Nuclear Stress Testing


The Nuclear Cardiology Stress Test


How should I prepare for a Nuclear Stress Test?


  • Wear comfortable clothing and walking shoes (rubber-soled are best).
  • Do not eat for a minimum of 4 hours before the test. If your appointment is in the morning, do not eat after midnight the night before your test.
  • Drinking water is allowed before the test.
  • If you are diabetic, juice is allowed in the morning with insulin (1/2 dose).
  • Do not drink caffeine (coffee or tea) the day of the test.
  • If your doctor ordered a nuclear stress test involving the injection of a radioisotope, please let us know if you are pregnant or breast-feeding.
  • Because of the high cost of the radioisotope used in the test, please call 24 hours before your appointment if you need to cancel or reschedule.
  • Stop taking all medications, including beta-blockers, calcium channel blockers, nitrates and dijoxin 24 hours prior to your test, unless directed otherwise by your doctor. If you have any questions regarding the medications you are taking, call (915) 532-4542.
  • You should plan on being at the Nuclear Studies Department for a minimum of 3 to 4 hours.


  • Our clinical team will connect you to three monitors:


  • Electrocardiogram or EKG: Attached to several sticky electrode patches placed onto your chest. Provides a picture on graph paper of the electrical impulses traveling through your heart.
  • Oximeter monitor: Attached to a small clip on your finger. Checks the oxygen level of your blood.
  • Blood pressure monitor: Connected to a blood pressure cuff on your arm. Checks your blood pressure intermittently throughout the study.

  • These monitors allow the doctor to check your heart rhythm and the body's responses to arrhythmias.

    How should I prepare for a Nuclear Stress Test?


    The purpose of your test is to determine if and/or where you have coronary artery disease and to find, if any, blockages in the vessels of your heart muscle.  We do this by taking two pictures of your heart.  The first picture, your resting scan, depicts the blood flow to your heart muscle when you are at a relaxed state.  The second picture, your stress scan, depicts the blood flow to your heart muscle when your heart is working hard.  By comparing these images to each other, our cardiologists can determine if you have coronary artery disease.


    When you arrive for your appointment, the first step is to identify you as the patient and get all of the necessary consent forms signed.  Then we will be placing an IV in a vein in your hand or arm.  You will then receive your first dose of the radiation called Sestamibi.  Sestamibi is a radiotracer that follows your blood flow and localizes in your heart muscle.  There are no symptoms or side effects from this injection.  We will let this tracer circulate for a period of time and then take your first set of pictures, your resting scan.  This picture will take about 15 minutes.  After your resting images, you will then be set up for the stress portion of the exam.  EKG leads will be placed on your chest.  You will then walk on the treadmill until your heart rate elevates to a sufficient level.  At your peak exercise, another dose of the Sestamibi will be administered through your IV.  Your stress images will then be taken a period of time after completion of the treadmill.  These again are approximately 15 minutes. 

    Our clinical team will connect you to three monitors:


  • Electrocardiogram or EKG: Attached to several sticky electrode patches placed onto your chest.

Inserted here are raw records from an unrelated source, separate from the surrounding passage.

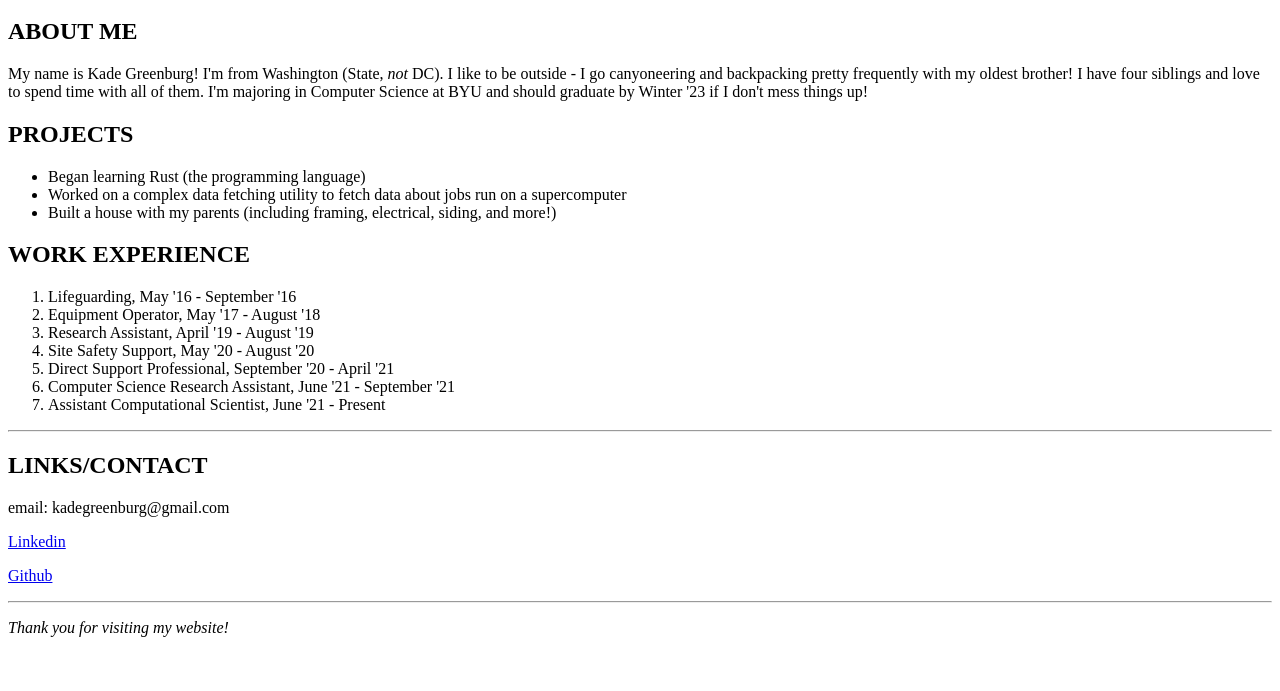
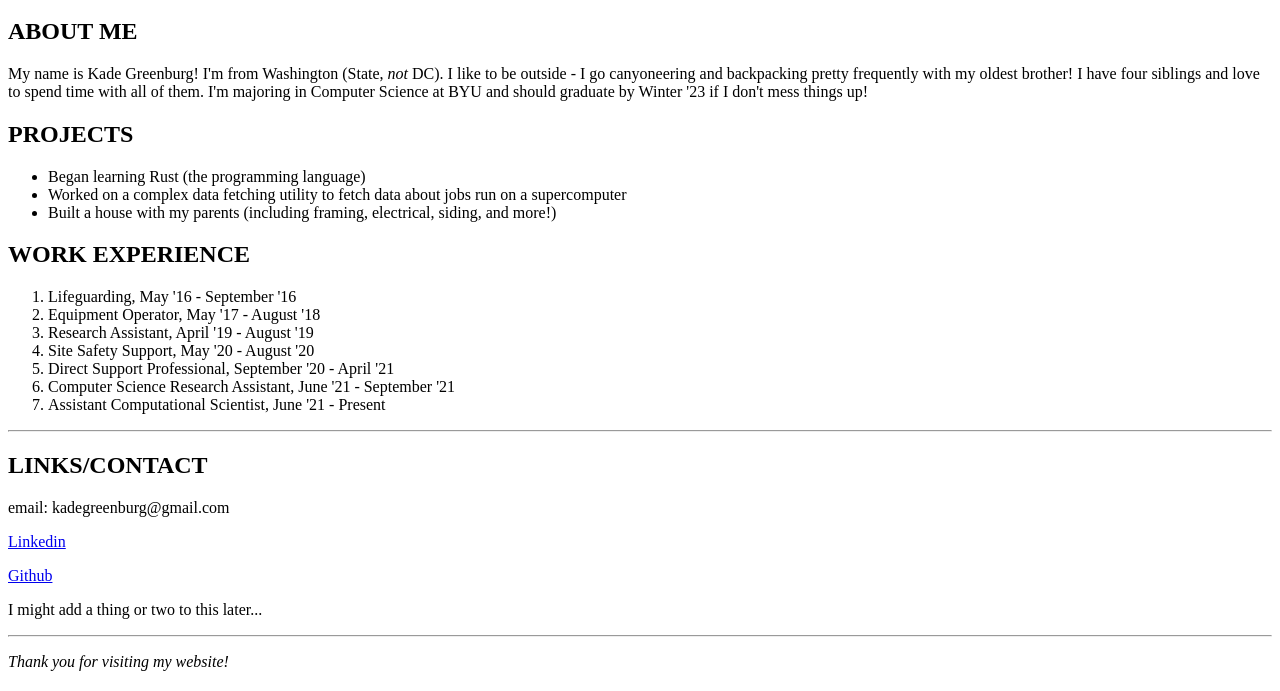
Before and after one commit to katorade8/portfolio, a plain HTML site: page index.html in a window 1280 px wide. Shown: the part 109-800 px from the top of the page. Drawn offline with Linux system fonts and the light colour scheme.

Commit message:
I might add a thing or two (test)...

```diff
--- a/index.html
+++ b/index.html
@@ -39,6 +39,7 @@
         <p>email: kadegreenburg@gmail.com</p>
         <p><a href="https://www.linkedin.com/kadegreenburg">Linkedin</a></p>
         <p><a href="https://github.com/katorade8">Github</a></p>
+        <p>I might add a thing or two to this later...</p>
         <hr>
 
         <p><em>Thank you for visiting my website!</em></p>
```
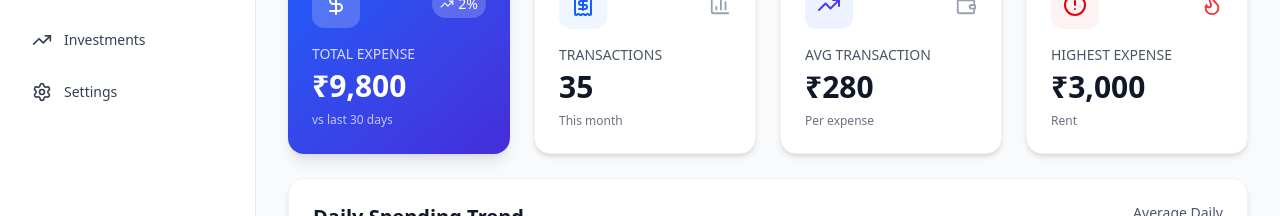
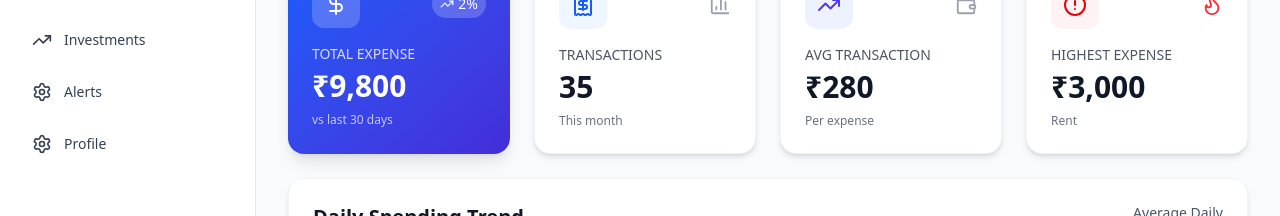
Before and after one commit to Sumit-Rathod-06/Hisaab.ai, a React (Vite) app in the folder client/: page /dashboard in a window 1280 px wide. Shown: the part 228-444 px from the top of the page. Built offline with nearby package versions, Linux system fonts and the light colour scheme.

Commit message:
navbar of dashboard

```diff
--- a/client/src/App.jsx
+++ b/client/src/App.jsx
@@ -33,8 +33,7 @@ const App = () => {
             </PrivateRoute>
           }
         />
-        <Route
-          path="expense_analysis"
+        <Route path="expense_analysis"
           element={
             <PrivateRoute>
               <ExpenseAnalysisPage />
--- a/client/src/components/Dashboard/DashboardLayout.jsx
+++ b/client/src/components/Dashboard/DashboardLayout.jsx
@@ -23,10 +23,11 @@ const DashboardLayout = ({ children }) => {
 
     const menuItems = [
         { icon: LayoutDashboard, label: 'Dashboard', path: '/dashboard', active: true },
-        { icon: Receipt, label: 'Transactions', path: '/dashboard/transactions' },
-        { icon: Target, label: 'Goals', path: '/dashboard/goals' },
-        { icon: TrendingUp, label: 'Investments', path: '/dashboard/investments' },
-        { icon: Settings, label: 'Settings', path: '/dashboard/settings' },
+        { icon: Receipt, label: 'Transactions', path: '/transactions' },
+        { icon: Target, label: 'Goals', path: '/goalpage' },
+        { icon: TrendingUp, label: 'Investments', path: '/investments' },
+        { icon: Settings, label: 'Alerts', path: '/alerts' },
+        { icon: Settings, label: 'Profile', path: '/profile' },
     ];
 
     return (
```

Provides a picture on graph paper of the electrical impulses traveling through your heart.
  • Oximeter monitor: Attached to a small clip on your finger. Checks the oxygen level of your blood.
  • Blood pressure monitor: Connected to a blood pressure cuff on your arm. Checks your blood pressure intermittently throughout the study.

  • These monitors allow the doctor to check your heart rhythm and the body's responses to arrhythmias.


    How should I prepare for a Nuclear Stress Test?


    If you are scheduled for a Lexiscan exam, you will not be walking on the treadmill, you will be given a drug, Lexiscan, to stress your heart instead of exercise.  Lexiscan does have some side effects/symptoms that the technologist will go over with you before beginning your exam.  The Lexiscan will be injected in your IV over 30 seconds and the Sestamibi will be injected as well.  Your stress images will be taken no earlier than 1 hour after the injection of Lexiscan.